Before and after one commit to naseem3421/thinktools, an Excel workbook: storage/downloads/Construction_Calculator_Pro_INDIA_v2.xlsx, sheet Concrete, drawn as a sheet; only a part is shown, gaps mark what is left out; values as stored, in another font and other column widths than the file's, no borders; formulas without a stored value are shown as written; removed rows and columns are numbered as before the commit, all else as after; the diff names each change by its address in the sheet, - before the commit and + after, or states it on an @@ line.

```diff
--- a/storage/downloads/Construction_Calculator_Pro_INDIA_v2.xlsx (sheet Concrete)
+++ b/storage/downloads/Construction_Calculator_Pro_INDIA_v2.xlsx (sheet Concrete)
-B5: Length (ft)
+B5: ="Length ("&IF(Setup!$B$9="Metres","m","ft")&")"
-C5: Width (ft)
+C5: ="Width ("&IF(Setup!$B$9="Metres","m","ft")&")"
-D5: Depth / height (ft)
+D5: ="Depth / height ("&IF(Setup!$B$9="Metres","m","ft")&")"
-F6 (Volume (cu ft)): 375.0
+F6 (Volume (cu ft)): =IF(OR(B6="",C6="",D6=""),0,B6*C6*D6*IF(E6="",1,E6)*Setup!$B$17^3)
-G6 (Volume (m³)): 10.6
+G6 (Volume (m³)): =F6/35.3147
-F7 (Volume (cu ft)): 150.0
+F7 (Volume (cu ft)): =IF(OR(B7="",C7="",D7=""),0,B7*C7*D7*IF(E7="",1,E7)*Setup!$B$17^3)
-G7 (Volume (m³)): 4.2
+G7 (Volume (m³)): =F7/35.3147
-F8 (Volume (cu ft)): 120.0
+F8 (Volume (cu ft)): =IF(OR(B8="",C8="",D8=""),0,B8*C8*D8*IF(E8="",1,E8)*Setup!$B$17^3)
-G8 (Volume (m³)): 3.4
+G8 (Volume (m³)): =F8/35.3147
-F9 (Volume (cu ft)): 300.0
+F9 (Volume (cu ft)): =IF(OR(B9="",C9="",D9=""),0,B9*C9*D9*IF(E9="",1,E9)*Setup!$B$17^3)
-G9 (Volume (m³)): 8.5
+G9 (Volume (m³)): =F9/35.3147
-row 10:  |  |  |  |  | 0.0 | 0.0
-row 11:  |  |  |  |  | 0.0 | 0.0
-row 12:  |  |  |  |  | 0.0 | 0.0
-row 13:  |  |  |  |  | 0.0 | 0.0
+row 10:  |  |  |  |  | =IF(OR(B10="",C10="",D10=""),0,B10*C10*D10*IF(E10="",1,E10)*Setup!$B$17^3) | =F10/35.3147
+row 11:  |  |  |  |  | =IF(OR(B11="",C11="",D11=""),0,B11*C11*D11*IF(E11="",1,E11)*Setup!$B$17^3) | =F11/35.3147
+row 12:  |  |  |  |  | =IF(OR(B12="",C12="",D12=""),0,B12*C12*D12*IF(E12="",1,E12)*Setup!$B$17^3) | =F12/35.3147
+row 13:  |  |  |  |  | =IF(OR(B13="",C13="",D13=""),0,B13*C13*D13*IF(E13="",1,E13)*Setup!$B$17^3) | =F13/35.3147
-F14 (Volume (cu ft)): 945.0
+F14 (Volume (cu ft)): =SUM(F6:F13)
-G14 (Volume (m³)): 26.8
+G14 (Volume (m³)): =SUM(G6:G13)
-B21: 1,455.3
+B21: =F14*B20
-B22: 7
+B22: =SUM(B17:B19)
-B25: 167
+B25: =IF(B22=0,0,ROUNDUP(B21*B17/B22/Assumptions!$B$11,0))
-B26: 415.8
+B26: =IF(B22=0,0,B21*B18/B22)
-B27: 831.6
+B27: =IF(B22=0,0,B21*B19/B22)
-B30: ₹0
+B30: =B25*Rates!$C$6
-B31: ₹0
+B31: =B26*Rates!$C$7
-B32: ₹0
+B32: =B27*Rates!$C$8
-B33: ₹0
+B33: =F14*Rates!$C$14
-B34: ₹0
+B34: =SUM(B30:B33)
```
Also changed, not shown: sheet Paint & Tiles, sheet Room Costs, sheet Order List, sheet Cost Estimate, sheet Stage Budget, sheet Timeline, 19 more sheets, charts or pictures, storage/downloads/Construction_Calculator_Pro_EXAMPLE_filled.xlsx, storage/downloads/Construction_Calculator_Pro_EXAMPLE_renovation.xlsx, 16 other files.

------------

▶ What is required
The records must be given again in full, exactly as they were written.

▶ Result of the task
Before and after one commit to naseem3421/thinktools, an Excel workbook: storage/downloads/Construction_Calculator_Pro_INDIA_v2.xlsx, sheet Concrete, drawn as a sheet; only a part is shown, gaps mark what is left out; values as stored, in another font and other column widths than the file's, no borders; formulas without a stored value are shown as written; removed rows and columns are numbered as before the commit, all else as after; the diff names each change by its address in the sheet, - before the commit and + after, or states it on an @@ line.

```diff
--- a/storage/downloads/Construction_Calculator_Pro_INDIA_v2.xlsx (sheet Concrete)
+++ b/storage/downloads/Construction_Calculator_Pro_INDIA_v2.xlsx (sheet Concrete)
-B5: Length (ft)
+B5: ="Length ("&IF(Setup!$B$9="Metres","m","ft")&")"
-C5: Width (ft)
+C5: ="Width ("&IF(Setup!$B$9="Metres","m","ft")&")"
-D5: Depth / height (ft)
+D5: ="Depth / height ("&IF(Setup!$B$9="Metres","m","ft")&")"
-F6 (Volume (cu ft)): 375.0
+F6 (Volume (cu ft)): =IF(OR(B6="",C6="",D6=""),0,B6*C6*D6*IF(E6="",1,E6)*Setup!$B$17^3)
-G6 (Volume (m³)): 10.6
+G6 (Volume (m³)): =F6/35.3147
-F7 (Volume (cu ft)): 150.0
+F7 (Volume (cu ft)): =IF(OR(B7="",C7="",D7=""),0,B7*C7*D7*IF(E7="",1,E7)*Setup!$B$17^3)
-G7 (Volume (m³)): 4.2
+G7 (Volume (m³)): =F7/35.3147
-F8 (Volume (cu ft)): 120.0
+F8 (Volume (cu ft)): =IF(OR(B8="",C8="",D8=""),0,B8*C8*D8*IF(E8="",1,E8)*Setup!$B$17^3)
-G8 (Volume (m³)): 3.4
+G8 (Volume (m³)): =F8/35.3147
-F9 (Volume (cu ft)): 300.0
+F9 (Volume (cu ft)): =IF(OR(B9="",C9="",D9=""),0,B9*C9*D9*IF(E9="",1,E9)*Setup!$B$17^3)
-G9 (Volume (m³)): 8.5
+G9 (Volume (m³)): =F9/35.3147
-row 10:  |  |  |  |  | 0.0 | 0.0
-row 11:  |  |  |  |  | 0.0 | 0.0
-row 12:  |  |  |  |  | 0.0 | 0.0
-row 13:  |  |  |  |  | 0.0 | 0.0
+row 10:  |  |  |  |  | =IF(OR(B10="",C10="",D10=""),0,B10*C10*D10*IF(E10="",1,E10)*Setup!$B$17^3) | =F10/35.3147
+row 11:  |  |  |  |  | =IF(OR(B11="",C11="",D11=""),0,B11*C11*D11*IF(E11="",1,E11)*Setup!$B$17^3) | =F11/35.3147
+row 12:  |  |  |  |  | =IF(OR(B12="",C12="",D12=""),0,B12*C12*D12*IF(E12="",1,E12)*Setup!$B$17^3) | =F12/35.3147
+row 13:  |  |  |  |  | =IF(OR(B13="",C13="",D13=""),0,B13*C13*D13*IF(E13="",1,E13)*Setup!$B$17^3) | =F13/35.3147
-F14 (Volume (cu ft)): 945.0
+F14 (Volume (cu ft)): =SUM(F6:F13)
-G14 (Volume (m³)): 26.8
+G14 (Volume (m³)): =SUM(G6:G13)
-B21: 1,455.3
+B21: =F14*B20
-B22: 7
+B22: =SUM(B17:B19)
-B25: 167
+B25: =IF(B22=0,0,ROUNDUP(B21*B17/B22/Assumptions!$B$11,0))
-B26: 415.8
+B26: =IF(B22=0,0,B21*B18/B22)
-B27: 831.6
+B27: =IF(B22=0,0,B21*B19/B22)
-B30: ₹0
+B30: =B25*Rates!$C$6
-B31: ₹0
+B31: =B26*Rates!$C$7
-B32: ₹0
+B32: =B27*Rates!$C$8
-B33: ₹0
+B33: =F14*Rates!$C$14
-B34: ₹0
+B34: =SUM(B30:B33)
```
Also changed, not shown: sheet Paint & Tiles, sheet Room Costs, sheet Order List, sheet Cost Estimate, sheet Stage Budget, sheet Timeline, 19 more sheets, charts or pictures, storage/downloads/Construction_Calculator_Pro_EXAMPLE_filled.xlsx, storage/downloads/Construction_Calculator_Pro_EXAMPLE_renovation.xlsx, 16 other files.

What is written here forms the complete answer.